The next piece of ‘excitement’ (perhaps this is a new use of the word of which you were not previously aware, if so, you will not be alone in that) was another proposed amendment. While our good friend Cllr Moss-Eccardt did not make this proposal, it had all the hallmarks of being his plaything (it was utterly inane, he was sitting next to the young lady who made the proposal, she regularly turned to him for advice during the discussion and at one point he took over on her behalf.) This proposal was that councillors “be allowed to ask questions during the first meeting of a new council”.
I should point out that the first meeting is considered (as I said in the beginning of this lengthy blog post) as being for making certain necessary decisions; the new council chairman, the new council vice-chairman, approving the constitution, appointing the new council leader etc etc. It is a structured meeting conducted for certain business and that is why this one lone meeting in a full four-year term does not allow other questions. But it seems that today was the day for making pointless amendment proposals so ahead went another half an hour of argument over, basically, nothing.

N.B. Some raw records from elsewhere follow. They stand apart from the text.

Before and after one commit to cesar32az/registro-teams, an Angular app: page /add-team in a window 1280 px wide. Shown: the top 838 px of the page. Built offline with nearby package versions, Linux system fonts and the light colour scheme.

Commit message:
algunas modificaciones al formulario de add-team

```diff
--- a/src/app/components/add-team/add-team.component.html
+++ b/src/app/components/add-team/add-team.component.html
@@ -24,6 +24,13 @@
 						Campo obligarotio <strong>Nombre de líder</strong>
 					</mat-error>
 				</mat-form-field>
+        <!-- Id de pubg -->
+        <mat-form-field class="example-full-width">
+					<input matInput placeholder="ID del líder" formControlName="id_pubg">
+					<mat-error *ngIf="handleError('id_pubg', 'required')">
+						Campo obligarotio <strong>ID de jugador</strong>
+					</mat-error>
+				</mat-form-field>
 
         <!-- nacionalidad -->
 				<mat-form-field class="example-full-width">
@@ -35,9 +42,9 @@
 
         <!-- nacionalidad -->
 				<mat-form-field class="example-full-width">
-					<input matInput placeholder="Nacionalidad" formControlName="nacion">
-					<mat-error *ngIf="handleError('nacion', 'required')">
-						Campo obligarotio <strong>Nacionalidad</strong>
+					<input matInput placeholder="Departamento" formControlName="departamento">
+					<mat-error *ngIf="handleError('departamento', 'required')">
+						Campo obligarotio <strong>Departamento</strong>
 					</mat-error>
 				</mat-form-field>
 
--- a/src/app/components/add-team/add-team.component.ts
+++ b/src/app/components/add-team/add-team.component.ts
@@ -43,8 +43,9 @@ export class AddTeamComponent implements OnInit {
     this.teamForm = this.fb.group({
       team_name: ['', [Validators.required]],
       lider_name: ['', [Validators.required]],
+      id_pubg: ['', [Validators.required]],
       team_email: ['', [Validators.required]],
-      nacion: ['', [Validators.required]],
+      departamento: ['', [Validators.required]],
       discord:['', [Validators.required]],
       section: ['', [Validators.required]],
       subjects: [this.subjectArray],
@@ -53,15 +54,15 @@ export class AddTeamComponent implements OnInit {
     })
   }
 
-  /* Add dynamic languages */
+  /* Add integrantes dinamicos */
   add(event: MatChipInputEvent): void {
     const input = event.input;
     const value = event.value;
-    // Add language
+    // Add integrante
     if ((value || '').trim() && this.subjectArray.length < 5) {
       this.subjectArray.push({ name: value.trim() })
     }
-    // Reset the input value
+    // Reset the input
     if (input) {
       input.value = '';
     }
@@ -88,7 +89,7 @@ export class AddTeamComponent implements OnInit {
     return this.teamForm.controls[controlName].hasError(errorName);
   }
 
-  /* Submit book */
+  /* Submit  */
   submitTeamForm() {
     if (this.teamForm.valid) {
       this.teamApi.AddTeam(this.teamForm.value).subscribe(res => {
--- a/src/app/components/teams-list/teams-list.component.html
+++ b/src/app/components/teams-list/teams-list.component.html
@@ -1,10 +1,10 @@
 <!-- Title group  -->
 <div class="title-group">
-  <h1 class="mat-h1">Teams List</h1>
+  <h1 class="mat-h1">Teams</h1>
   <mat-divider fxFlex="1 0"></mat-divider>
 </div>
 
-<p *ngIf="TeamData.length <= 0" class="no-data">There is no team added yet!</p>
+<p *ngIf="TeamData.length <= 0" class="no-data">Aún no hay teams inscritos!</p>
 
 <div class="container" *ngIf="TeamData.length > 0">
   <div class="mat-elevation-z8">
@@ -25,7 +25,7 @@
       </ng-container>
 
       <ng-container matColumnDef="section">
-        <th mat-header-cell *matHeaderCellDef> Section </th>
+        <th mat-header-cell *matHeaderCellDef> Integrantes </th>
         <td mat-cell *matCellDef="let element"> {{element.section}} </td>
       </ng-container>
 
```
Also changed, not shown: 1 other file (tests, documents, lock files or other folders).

Some time into this charade it appeared that Cllr Sarah Whitebread (the proposer) became uncomfortable with the Monster she had summoned and turned plaintively to Cllr Moss-Eccardt for assistance in somehow banishing it to the netherworld from whence it came. He, the grand puppet master, grinning like a cheshire cat and bouncing up and down like Winnie’s friend Tigger (with whom he equates himself on his home page) was enjoying the spectacle far too much to notice.
End result – no pointless change in the rules was agreed. A predictable and sensible result but that didn’t stop Cllr. Moss-Eccardt interrupting the chairman (again) with his erstwhile cry of: “I protest”. One too many coffees with his Weetabix, methinks.
What I Will Be Doing
During the course of the council meeting we were informed what our posts and committee memberships would be for the forthcoming council term. We’ve all recently had to fill in forms about our previous experience and interests so that the Powers That Be have information to hand and can make informed decisions. Now I’ve got to admit I wondered how effective this was going to be. Cllr. Jill Tuck (Leader of the Council) is clearly a smart lady and knows a thing or two about all this (a darn sight more than I do, to be sure) but I wasn’t sure how well she knew me. I couldn’t shake the idea that I’d end up poorly placed or stuffed uncomfortably into the wrong job, a square peg in a round hole as it were. As it turns out I’ve been given four’positions’:
Children & Young People – Policy Development Group
Growth & Environment – Policy Development Group
Traffic Management Area Joint Committee (Fenland)
Corporate Services – Scrutiny Committee
I’ll admit to being very pleasantly surprised. I expect, if I’d chosen the positions myself, my own selections wouldn’t have been far off these. It’s very encouraging for me to see that our county leadership, even with the little exposure they’ve had to me, seem to have understood my experience and strengths well. I just hope my colleagues don’t mind a little radical thinking. I’m a Conservative Libertarian and I strongly favour localism, as per the gospel of Mssrs. Hannan and Carswell. As such, I think I might be a little different to some of my more traditionally Conservative peers. From what I’ve seen so far, the Conservative Council are a broad church with very open minds. I hope, as somebody who hasn’t come up the “usual” path into County Council, I might have a fresh (or at least different) viewpoint to offer. In the end, I can only do my best for the people of my division and for the council as a whole. Let’s hope that’s enough!